*Exercise description*.
What's needed is an exact copy of all the data below, without pictures.

*Data for processing*.
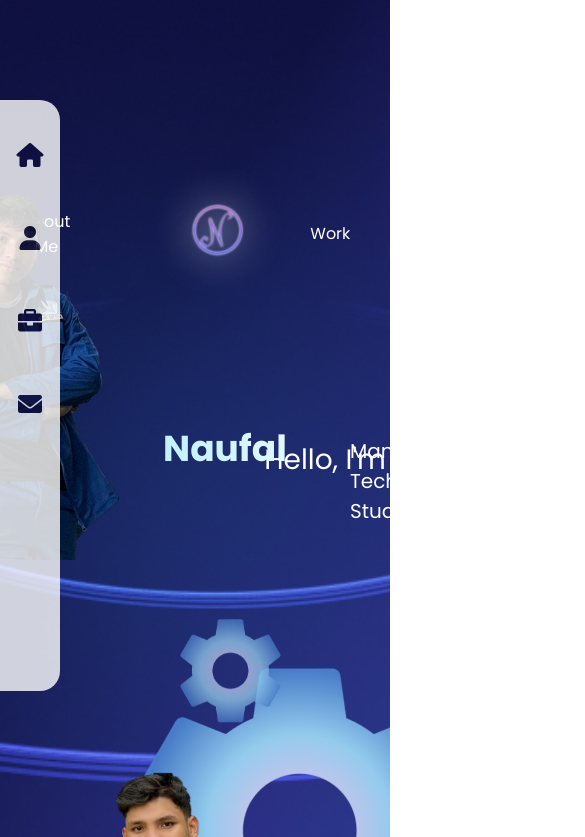
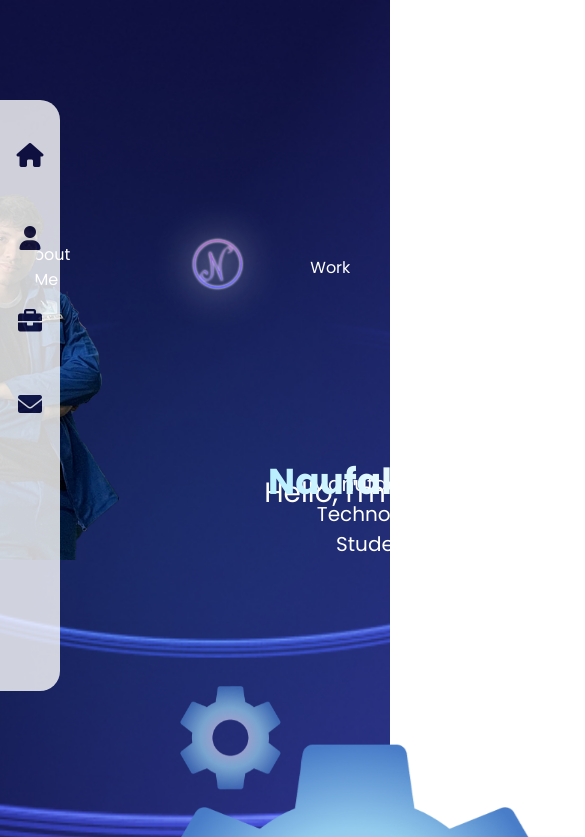
Before and after one commit to azzahraalma/NaufalWorkbench, a plain HTML site: page index.html in a window 390 px wide. Shown: the top 837 px of the page, 585 px wide, since content can reach past the window. Drawn offline with Linux system fonts and the light colour scheme.

Commit message:
Update style.css

```diff
--- a/style.css
+++ b/style.css
@@ -4,15 +4,6 @@
   box-sizing: border-box;
   font-family: 'Poppins', sans-serif;
 }
-
-@media (max-width: 576px) {
-  .main-content h1,
-  .main-content h2,
-  .main-content h3 {
-    margin-left: 0;
-    font-size: 32px;
-    text-align: center;
-  }
 
 .section {
   height: 100vh;
@@ -32,8 +23,7 @@
   background-size: cover;
   background-position: center;
   background-repeat: no-repeat;
-  height: 100vh;
-  width: 100vh;
+  min-height: 108vh;
 }
 
 nav {
@@ -145,7 +135,7 @@ nav a:hover {
   color: #ffffff;
 }
 
-@media (max-width: 576px) {
+@media (max-width: 768px) {
   .sidebar {
     flex-direction: row;
     position: fixed;
@@ -175,8 +165,8 @@ nav a:hover {
   position: relative;
   text-align: center;
   margin-top: -40px;
-  margin-left: 0px;
-  font-size: 36px;
+  margin-left: 210px;
+  font-size: 154px;
   font-weight: 700;
   z-index: 2;
 
@@ -248,7 +238,7 @@ nav a:hover {
   z-index:3;
 }
 
-@media (max-width: 576px) {
+@media (max-width: 768px) {
   .main-content h1 {
     font-size: 36px;
   }
@@ -552,7 +542,7 @@ nav a:hover {
 }
 
 .experience-section {
-  background-image: url('img/bg\ section\ 4.jpg');
+  background-image: url('img/bg\ section\ 4.jpg'); /* Ganti path kalau perlu */
   background-size: cover;
   background-position: center;
   padding: 60px 40px;
@@ -912,7 +902,7 @@ nav a:hover {
   }
 }
 
-@media (max-width: 576px) {
+@media (max-width: 768px) {
   .contact-box {
     flex-direction: column;
   }
@@ -988,16 +978,3 @@ footer hr {
   width: 90%;
   margin: 0 auto;
 }
-
-html, body {
-  margin: 0;
-  padding: 0;
-  width: 100%;
-  max-width: 100%;
-  overflow-x: hidden;
-}
-
-* {
-  box-sizing: border-box;
-  max-width: 100vw;
-}
```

*Worked solution*.
Before and after one commit to azzahraalma/NaufalWorkbench, a plain HTML site: page index.html in a window 390 px wide. Shown: the top 837 px of the page, 585 px wide, since content can reach past the window. Drawn offline with Linux system fonts and the light colour scheme.

Commit message:
Update style.css

```diff
--- a/style.css
+++ b/style.css
@@ -4,15 +4,6 @@
   box-sizing: border-box;
   font-family: 'Poppins', sans-serif;
 }
-
-@media (max-width: 576px) {
-  .main-content h1,
-  .main-content h2,
-  .main-content h3 {
-    margin-left: 0;
-    font-size: 32px;
-    text-align: center;
-  }
 
 .section {
   height: 100vh;
@@ -32,8 +23,7 @@
   background-size: cover;
   background-position: center;
   background-repeat: no-repeat;
-  height: 100vh;
-  width: 100vh;
+  min-height: 108vh;
 }
 
 nav {
@@ -145,7 +135,7 @@ nav a:hover {
   color: #ffffff;
 }
 
-@media (max-width: 576px) {
+@media (max-width: 768px) {
   .sidebar {
     flex-direction: row;
     position: fixed;
@@ -175,8 +165,8 @@ nav a:hover {
   position: relative;
   text-align: center;
   margin-top: -40px;
-  margin-left: 0px;
-  font-size: 36px;
+  margin-left: 210px;
+  font-size: 154px;
   font-weight: 700;
   z-index: 2;
 
@@ -248,7 +238,7 @@ nav a:hover {
   z-index:3;
 }
 
-@media (max-width: 576px) {
+@media (max-width: 768px) {
   .main-content h1 {
     font-size: 36px;
   }
@@ -552,7 +542,7 @@ nav a:hover {
 }
 
 .experience-section {
-  background-image: url('img/bg\ section\ 4.jpg');
+  background-image: url('img/bg\ section\ 4.jpg'); /* Ganti path kalau perlu */
   background-size: cover;
   background-position: center;
   padding: 60px 40px;
@@ -912,7 +902,7 @@ nav a:hover {
   }
 }
 
-@media (max-width: 576px) {
+@media (max-width: 768px) {
   .contact-box {
     flex-direction: column;
   }
@@ -988,16 +978,3 @@ footer hr {
   width: 90%;
   margin: 0 auto;
 }
-
-html, body {
-  margin: 0;
-  padding: 0;
-  width: 100%;
-  max-width: 100%;
-  overflow-x: hidden;
-}
-
-* {
-  box-sizing: border-box;
-  max-width: 100vw;
-}
```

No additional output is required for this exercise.